[[ RECORD EXTRACTS, beginning ]]
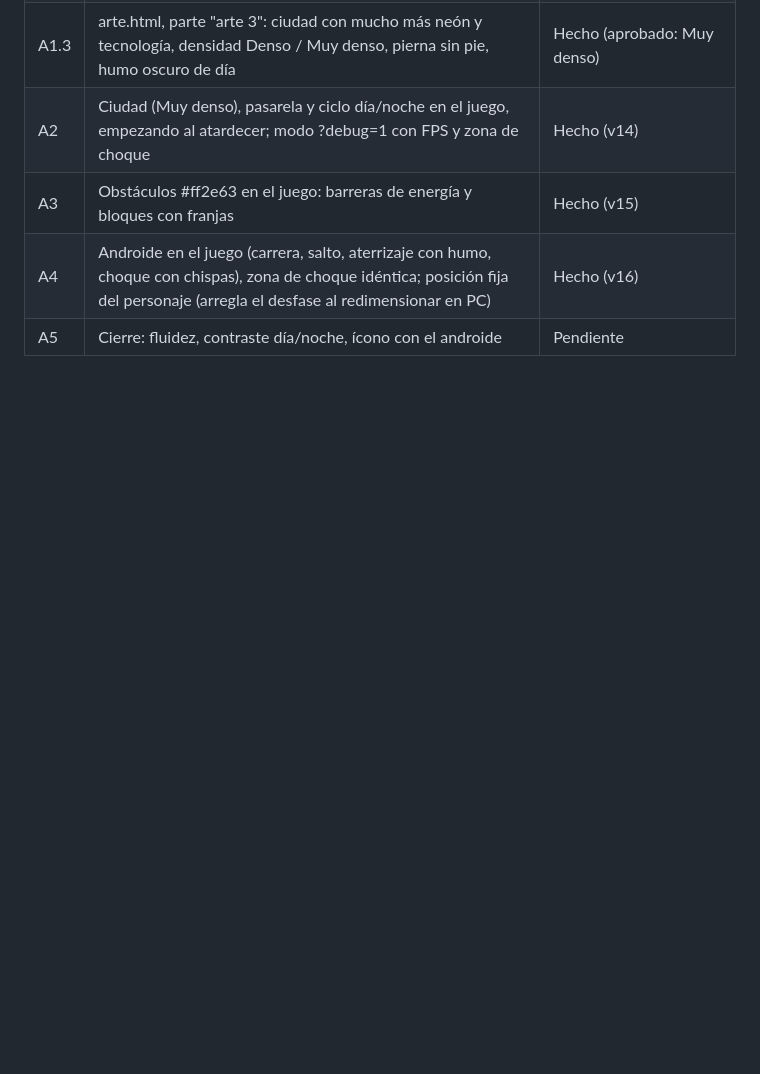
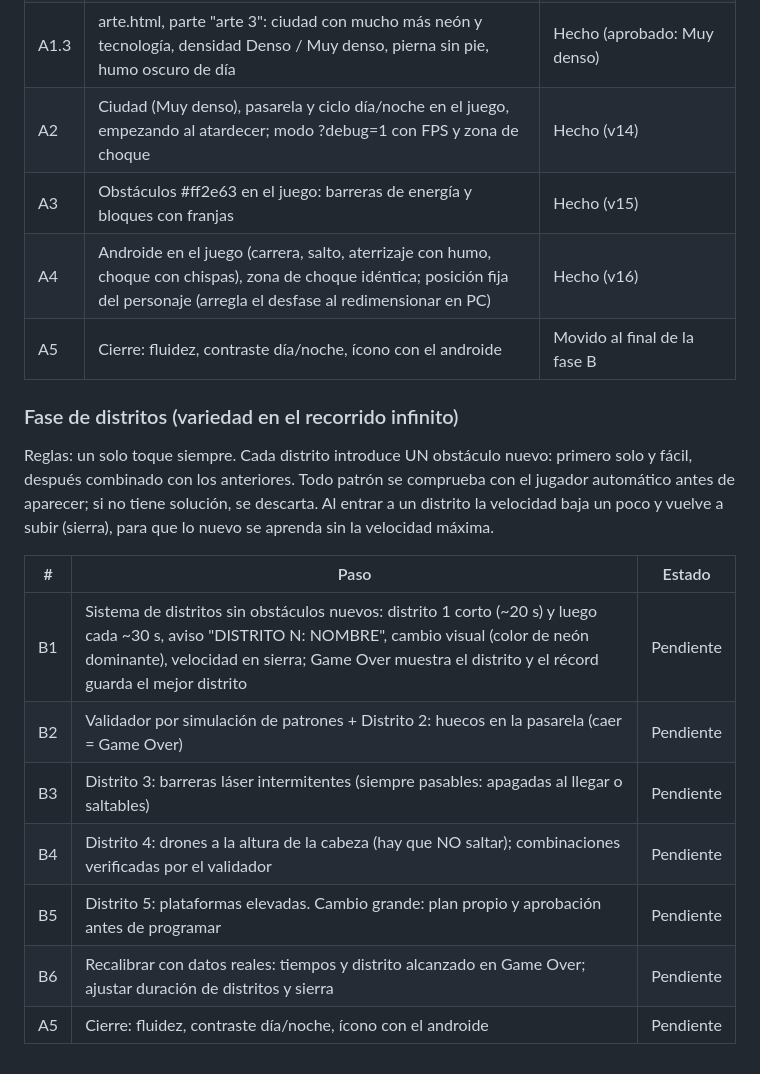
Before and after one commit to germanfeco20/runner-game, a Markdown page: CLAUDE.md, the part around the change. Rendered like a GitHub page; blank space fills up the shorter version.

Commit message:
CLAUDE.md: districts phase plan (B1-B6), A5 moved to the end
Co-Authored-By: Claude Opus 5.5 <noreply@anthropic.com>
Claude-Session: https://claude.ai/code/session_01PJubmpJzKJv7XKMxLcv4dS

```diff
--- a/CLAUDE.md
+++ b/CLAUDE.md
@@ -62,4 +62,17 @@ Juego casual para celular: endless runner de un toque. El personaje corre solo;
 | A2 | Ciudad (Muy denso), pasarela y ciclo día/noche en el juego, empezando al atardecer; modo ?debug=1 con FPS y zona de choque | Hecho (v14) |
 | A3 | Obstáculos #ff2e63 en el juego: barreras de energía y bloques con franjas | Hecho (v15) |
 | A4 | Androide en el juego (carrera, salto, aterrizaje con humo, choque con chispas), zona de choque idéntica; posición fija del personaje (arregla el desfase al redimensionar en PC) | Hecho (v16) |
+| A5 | Cierre: fluidez, contraste día/noche, ícono con el androide | Movido al final de la fase B |
+
+### Fase de distritos (variedad en el recorrido infinito)
+Reglas: un solo toque siempre. Cada distrito introduce UN obstáculo nuevo: primero solo y fácil, después combinado con los anteriores. Todo patrón se comprueba con el jugador automático antes de aparecer; si no tiene solución, se descarta. Al entrar a un distrito la velocidad baja un poco y vuelve a subir (sierra), para que lo nuevo se aprenda sin la velocidad máxima.
+
+| # | Paso | Estado |
+|---|---|---|
+| B1 | Sistema de distritos sin obstáculos nuevos: distrito 1 corto (~20 s) y luego cada ~30 s, aviso "DISTRITO N: NOMBRE", cambio visual (color de neón dominante), velocidad en sierra; Game Over muestra el distrito y el récord guarda el mejor distrito | Pendiente |
+| B2 | Validador por simulación de patrones + Distrito 2: huecos en la pasarela (caer = Game Over) | Pendiente |
+| B3 | Distrito 3: barreras láser intermitentes (siempre pasables: apagadas al llegar o saltables) | Pendiente |
+| B4 | Distrito 4: drones a la altura de la cabeza (hay que NO saltar); combinaciones verificadas por el validador | Pendiente |
+| B5 | Distrito 5: plataformas elevadas. Cambio grande: plan propio y aprobación antes de programar | Pendiente |
+| B6 | Recalibrar con datos reales: tiempos y distrito alcanzado en Game Over; ajustar duración de distritos y sierra | Pendiente |
 | A5 | Cierre: fluidez, contraste día/noche, ícono con el androide | Pendiente |
```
[[ RECORD EXTRACTS, end ]]
WORK TO BE COMPLETED: Leave the pictures out and print every record exactly.

SOLUTION FOR THIS EXERCISE:
Before and after one commit to germanfeco20/runner-game, a Markdown page: CLAUDE.md, the part around the change. Rendered like a GitHub page; blank space fills up the shorter version.

Commit message:
CLAUDE.md: districts phase plan (B1-B6), A5 moved to the end
Co-Authored-By: Claude Opus 5.5 <noreply@anthropic.com>
Claude-Session: https://claude.ai/code/session_01PJubmpJzKJv7XKMxLcv4dS

```diff
--- a/CLAUDE.md
+++ b/CLAUDE.md
@@ -62,4 +62,17 @@ Juego casual para celular: endless runner de un toque. El personaje corre solo;
 | A2 | Ciudad (Muy denso), pasarela y ciclo día/noche en el juego, empezando al atardecer; modo ?debug=1 con FPS y zona de choque | Hecho (v14) |
 | A3 | Obstáculos #ff2e63 en el juego: barreras de energía y bloques con franjas | Hecho (v15) |
 | A4 | Androide en el juego (carrera, salto, aterrizaje con humo, choque con chispas), zona de choque idéntica; posición fija del personaje (arregla el desfase al redimensionar en PC) | Hecho (v16) |
+| A5 | Cierre: fluidez, contraste día/noche, ícono con el androide | Movido al final de la fase B |
+
+### Fase de distritos (variedad en el recorrido infinito)
+Reglas: un solo toque siempre. Cada distrito introduce UN obstáculo nuevo: primero solo y fácil, después combinado con los anteriores. Todo patrón se comprueba con el jugador automático antes de aparecer; si no tiene solución, se descarta. Al entrar a un distrito la velocidad baja un poco y vuelve a subir (sierra), para que lo nuevo se aprenda sin la velocidad máxima.
+
+| # | Paso | Estado |
+|---|---|---|
+| B1 | Sistema de distritos sin obstáculos nuevos: distrito 1 corto (~20 s) y luego cada ~30 s, aviso "DISTRITO N: NOMBRE", cambio visual (color de neón dominante), velocidad en sierra; Game Over muestra el distrito y el récord guarda el mejor distrito | Pendiente |
+| B2 | Validador por simulación de patrones + Distrito 2: huecos en la pasarela (caer = Game Over) | Pendiente |
+| B3 | Distrito 3: barreras láser intermitentes (siempre pasables: apagadas al llegar o saltables) | Pendiente |
+| B4 | Distrito 4: drones a la altura de la cabeza (hay que NO saltar); combinaciones verificadas por el validador | Pendiente |
+| B5 | Distrito 5: plataformas elevadas. Cambio grande: plan propio y aprobación antes de programar | Pendiente |
+| B6 | Recalibrar con datos reales: tiempos y distrito alcanzado en Game Over; ajustar duración de distritos y sierra | Pendiente |
 | A5 | Cierre: fluidez, contraste día/noche, ícono con el androide | Pendiente |
```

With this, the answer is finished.